False: Pursue a dream at any costs.
I know that sounds cold...but I'm sorry to say...Dream sellers like Sallie Mae have a very steep price to pay to follow a dream.
HOWEVER...there are ways around pricey educations.
As I said before, you have to figure yourself out at heart. And it varies person to person. Some have an idea by 16-17 and that's wonderful. But don't feel guilty if you don't have a clue on what to do by 22. No matter what anyone says, don't feel guilty if you haven't figured it out by 30.
So...basically, here is what I suggest.
Figure out a dream or dreams that you have. And goals. To me, a dream can be anything from being a rock star to pursuing engineering. A goal, could be simple, owning your own home, having a family...having a summer and winter home perhaps.
Try to make the dream realistic.
Not saying you won't be a rock star or an actor, but just know that even rock stars and actors had a job like everyone else.
If you have an idea for a career, get in contact with several people in the field. Don't just stick with one, go with several. Remember to ask how they started out, what they did and what they recommend.
Same works for when you're in college, never be afraid to ask a professor what his/her path had been in the field.
Now, I do have to warn you about some professions and schools. For example, careers in art and culinary fields. With shows like Emeril and Iron Chef, some believe they'll go to special culinary school on loans and come out with their own tv show. Only, it's not the case as the field is high competitive and a graduate will find him or herself stuck in a low paying job and struggle to repay the loan.

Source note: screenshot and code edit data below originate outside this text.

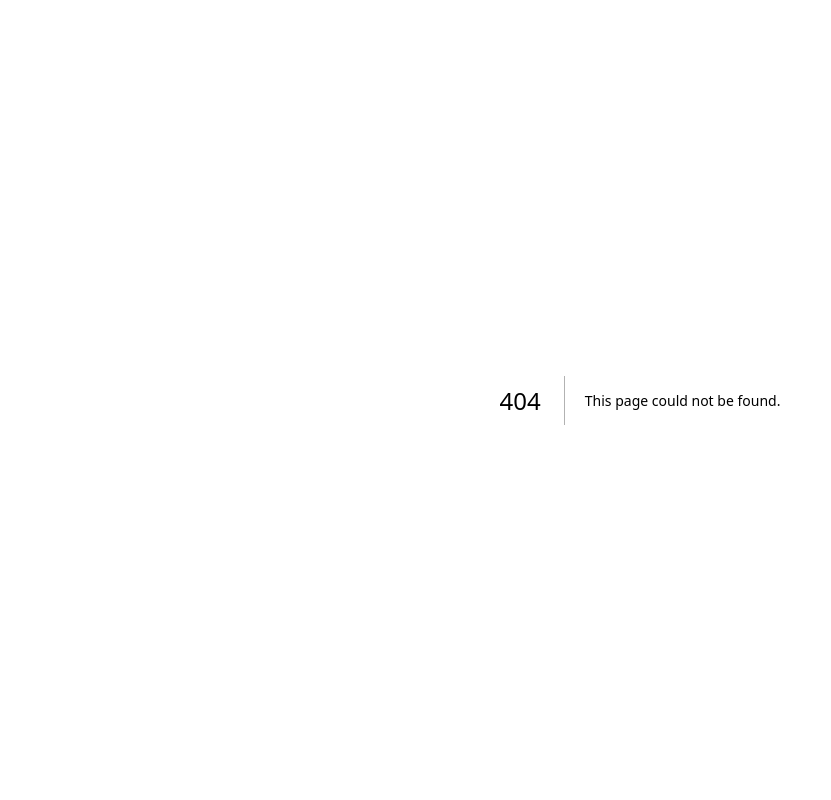
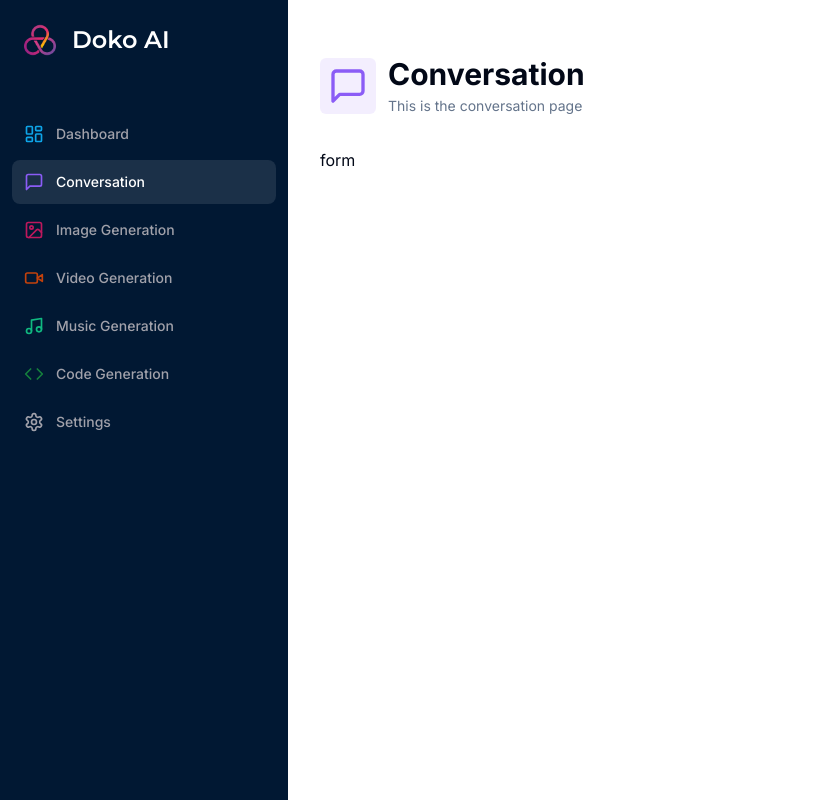
Before and after one commit to 7sering/doko-ai, a Next.js app: page /conversation in a window 1280 px wide. Before the commit this address had no page. Shown: the whole page, without its empty margins (0-831 px from the left). Built offline with nearby package versions, Linux system fonts and the light colour scheme.

Commit message:
form added

```diff
--- /dev/null
+++ b/app/(dashboard)/(routes)/conversation/constants.ts
@@ -0,0 +1 @@
+import * as z from "zod"
--- /dev/null
+++ b/app/(dashboard)/(routes)/conversation/page.jsx
@@ -0,0 +1,32 @@
+"use client";
+
+import * as z from "zod";
+import Heading from "@/components/heading";
+import { MessageSquare } from "lucide-react";
+import React from "react";
+import { useForm } from "react-hook-form";
+
+const conversation = () => {
+  // const form = useForm({
+  //   defaultValues: {
+  //     prompt: "",
+  //   },
+  // });
+  return (
+    <>
+      <div>
+        <Heading
+          title="Conversation"
+          description="This is the conversation page"
+          icon={MessageSquare}
+          iconColor="text-violet-500"
+          bgCOlor="bg-violet-500/10"
+        />
+
+        <div className="px-4 lg:px-8">form</div>
+      </div>
+    </>
+  );
+};
+
+export default conversation;
--- /dev/null
+++ b/components/heading.tsx
@@ -0,0 +1,35 @@
+import { cn } from "@/lib/utils";
+import { LucideIcon } from "lucide-react";
+
+interface HeadingProps {
+  title: string;
+  description: string;
+  icon: LucideIcon;
+  iconColor?: string;
+  bgCOlor?: string;
+}
+
+const Heading = ({
+  title,
+  description,
+  icon: Icon,
+  iconColor,
+  bgCOlor,
+}: HeadingProps) => {
+  return (
+    <>
+      <div className="px-4 lg:px-8 flex items-center gap-x-3 mb-8">
+        <div className={cn("p-2 w-fit rounded-md", bgCOlor)}>
+          <Icon className={cn("w-10 h-10", iconColor)} />
+        </div>
+
+        <div>
+          <h1 className="text-3xl font-bold">{title}</h1>
+          <p className="text-sm text-muted-foreground mt-1">{description}</p>
+        </div>
+      </div>
+    </>
+  );
+};
+
+export default Heading;
--- /dev/null
+++ b/components/ui/form.tsx
@@ -0,0 +1,176 @@
+import * as React from "react"
+import * as LabelPrimitive from "@radix-ui/react-label"
+import { Slot } from "@radix-ui/react-slot"
+import {
+  Controller,
+  ControllerProps,
+  FieldPath,
+  FieldValues,
+  FormProvider,
+  useFormContext,
+} from "react-hook-form"
+
+import { cn } from "@/lib/utils"
+import { Label } from "@/components/ui/label"
+
+const Form = FormProvider
+
+type FormFieldContextValue<
+  TFieldValues extends FieldValues = FieldValues,
+  TName extends FieldPath<TFieldValues> = FieldPath<TFieldValues>
+> = {
+  name: TName
+}
+
+const FormFieldContext = React.createContext<FormFieldContextValue>(
+  {} as FormFieldContextValue
+)
+
+const FormField = <
+  TFieldValues extends FieldValues = FieldValues,
+  TName extends FieldPath<TFieldValues> = FieldPath<TFieldValues>
+>({
+  ...props
+}: ControllerProps<TFieldValues, TName>) => {
+  return (
+    <FormFieldContext.Provider value={{ name: props.name }}>
+      <Controller {...props} />
+    </FormFieldContext.Provider>
+  )
+}
+
+const useFormField = () => {
+  const fieldContext = React.useContext(FormFieldContext)
+  const itemContext = React.useContext(FormItemContext)
+  const { getFieldState, formState } = useFormContext()
+
+  const fieldState = getFieldState(fieldContext.name, formState)
+
+  if (!fieldContext) {
+    throw new Error("useFormField should be used within <FormField>")
+  }
+
+  const { id } = itemContext
+
+  return {
+    id,
+    name: fieldContext.name,
+    formItemId: `${id}-form-item`,
+    formDescriptionId: `${id}-form-item-description`,
+    formMessageId: `${id}-form-item-message`,
+    ...fieldState,
+  }
+}
+
+type FormItemContextValue = {
+  id: string
+}
+
+const FormItemContext = React.createContext<FormItemContextValue>(
+  {} as FormItemContextValue
+)
+
+const FormItem = React.forwardRef<
+  HTMLDivElement,
+  React.HTMLAttributes<HTMLDivElement>
+>(({ className, ...props }, ref) => {
+  const id = React.useId()
+
+  return (
+    <FormItemContext.Provider value={{ id }}>
+      <div ref={ref} className={cn("space-y-2", className)} {...props} />
+    </FormItemContext.Provider>
+  )
+})
+FormItem.displayName = "FormItem"
+
+const FormLabel = React.forwardRef<
+  React.ElementRef<typeof LabelPrimitive.Root>,
+  React.ComponentPropsWithoutRef<typeof LabelPrimitive.Root>
+>(({ className, ...props }, ref) => {
+  const { error, formItemId } = useFormField()
+
+  return (
+    <Label
+      ref={ref}
+      className={cn(error && "text-destructive", className)}
+      htmlFor={formItemId}
+      {...props}
+    />
+  )
+})
+FormLabel.displayName = "FormLabel"
+
+const FormControl = React.forwardRef<
+  React.ElementRef<typeof Slot>,
+  React.ComponentPropsWithoutRef<typeof Slot>
+>(({ ...props }, ref) => {
+  const { error, formItemId, formDescriptionId, formMessageId } = useFormField()
+
+  return (
+    <Slot
+      ref={ref}
+      id={formItemId}
+      aria-describedby={
+        !error
+          ? `${formDescriptionId}`
+          : `${formDescriptionId} ${formMessageId}`
+      }
+      aria-invalid={!!error}
+      {...props}
+    />
+  )
+})
+FormControl.displayName = "FormControl"
+
+const FormDescription = React.forwardRef<
+  HTMLParagraphElement,
+  React.HTMLAttributes<HTMLParagraphElement>
+>(({ className, ...props }, ref) => {
+  const { formDescriptionId } = useFormField()
+
+  return (
+    <p
+      ref={ref}
+      id={formDescriptionId}
+      className={cn("text-sm text-muted-foreground", className)}
+      {...props}
+    />
+  )
+})
+FormDescription.displayName = "FormDescription"
+
+const FormMessage = React.forwardRef<
+  HTMLParagraphElement,
+  React.HTMLAttributes<HTMLParagraphElement>
+>(({ className, children, ...props }, ref) => {
+  const { error, formMessageId } = useFormField()
+  const body = error ? String(error?.message) : children
+
+  if (!body) {
+    return null
+  }
+
+  return (
+    <p
+      ref={ref}
+      id={formMessageId}
+      className={cn("text-sm font-medium text-destructive", className)}
+      {...props}
+    >
+      {body}
+    </p>
+  )
+})
+FormMessage.displayName = "FormMessage"
+
+export {
+  useFormField,
+  Form,
+  FormItem,
+  FormLabel,
+  FormControl,
+  FormDescription,
+  FormMessage,
+  FormField,
+}
--- /dev/null
+++ b/components/ui/label.tsx
@@ -0,0 +1,26 @@
+"use client"
+
+import * as React from "react"
+import * as LabelPrimitive from "@radix-ui/react-label"
+import { cva, type VariantProps } from "class-variance-authority"
+
+import { cn } from "@/lib/utils"
+
+const labelVariants = cva(
+  "text-sm font-medium leading-none peer-disabled:cursor-not-allowed peer-disabled:opacity-70"
+)
+
+const Label = React.forwardRef<
+  React.ElementRef<typeof LabelPrimitive.Root>,
+  React.ComponentPropsWithoutRef<typeof LabelPrimitive.Root> &
+    VariantProps<typeof labelVariants>
+>(({ className, ...props }, ref) => (
+  <LabelPrimitive.Root
+    ref={ref}
+    className={cn(labelVariants(), className)}
+    {...props}
+  />
+))
+Label.displayName = LabelPrimitive.Root.displayName
+
+export { Label }
--- a/package.json
+++ b/package.json
@@ -10,7 +10,9 @@
   },
   "dependencies": {
     "@clerk/nextjs": "^4.23.0",
+    "@hookform/resolvers": "^3.1.1",
     "@radix-ui/react-dialog": "^1.0.4",
+    "@radix-ui/react-label": "^2.0.2",
     "@radix-ui/react-slot": "^1.0.2",
     "@types/node": "20.4.2",
     "@types/react": "18.2.15",
@@ -25,9 +27,11 @@
     "postcss": "8.4.26",
     "react": "18.2.0",
     "react-dom": "18.2.0",
+    "react-hook-form": "^7.45.2",
     "tailwind-merge": "^1.14.0",
     "tailwindcss": "3.3.3",
     "tailwindcss-animate": "^1.0.6",
-    "typescript": "5.1.6"
+    "typescript": "5.1.6",
+    "zod": "^3.21.4"
   }
 }
```
Also changed, not shown: 1 other file (tests, documents, lock files or other folders).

However, I know of a friend who just went to a vocational school after high school, did her years there and worked her way through the kitchens to attain her status as chef. And she did it without going to a high priced school.
In my case, I had once thought about majoring in graphic design so I went to a high priced art school. The path didn't work out. However, a friend of mine went to a state school for design, nearly 14,000 dollar tuition difference, graduated and eventually was hired as a lead designer for a company. I know many others from the high priced school who didn't even get that.
I firmly apply that to writing as well. I look through writing magazines and see these expensive courses and classes for writers. I know for a fact that the likes of Stephen King did not sign up for expensive classes. Stories come from within and there is no teacher that can just place an imaginative story at your finger tips.
So, just explore all options for a dream, even if it begins at a community college, technical or vocational school or even if you have to wait a little bit for a dream to come.
But if you must pursue a dream at an exclusive high priced school, like Stanford or Harvard or Rhode Island School of Design...well, there are options for that too.
Don't let Sallie Mae sell you a false dream...go out and find those other options. And sometimes, options are in form of scholarships and grants!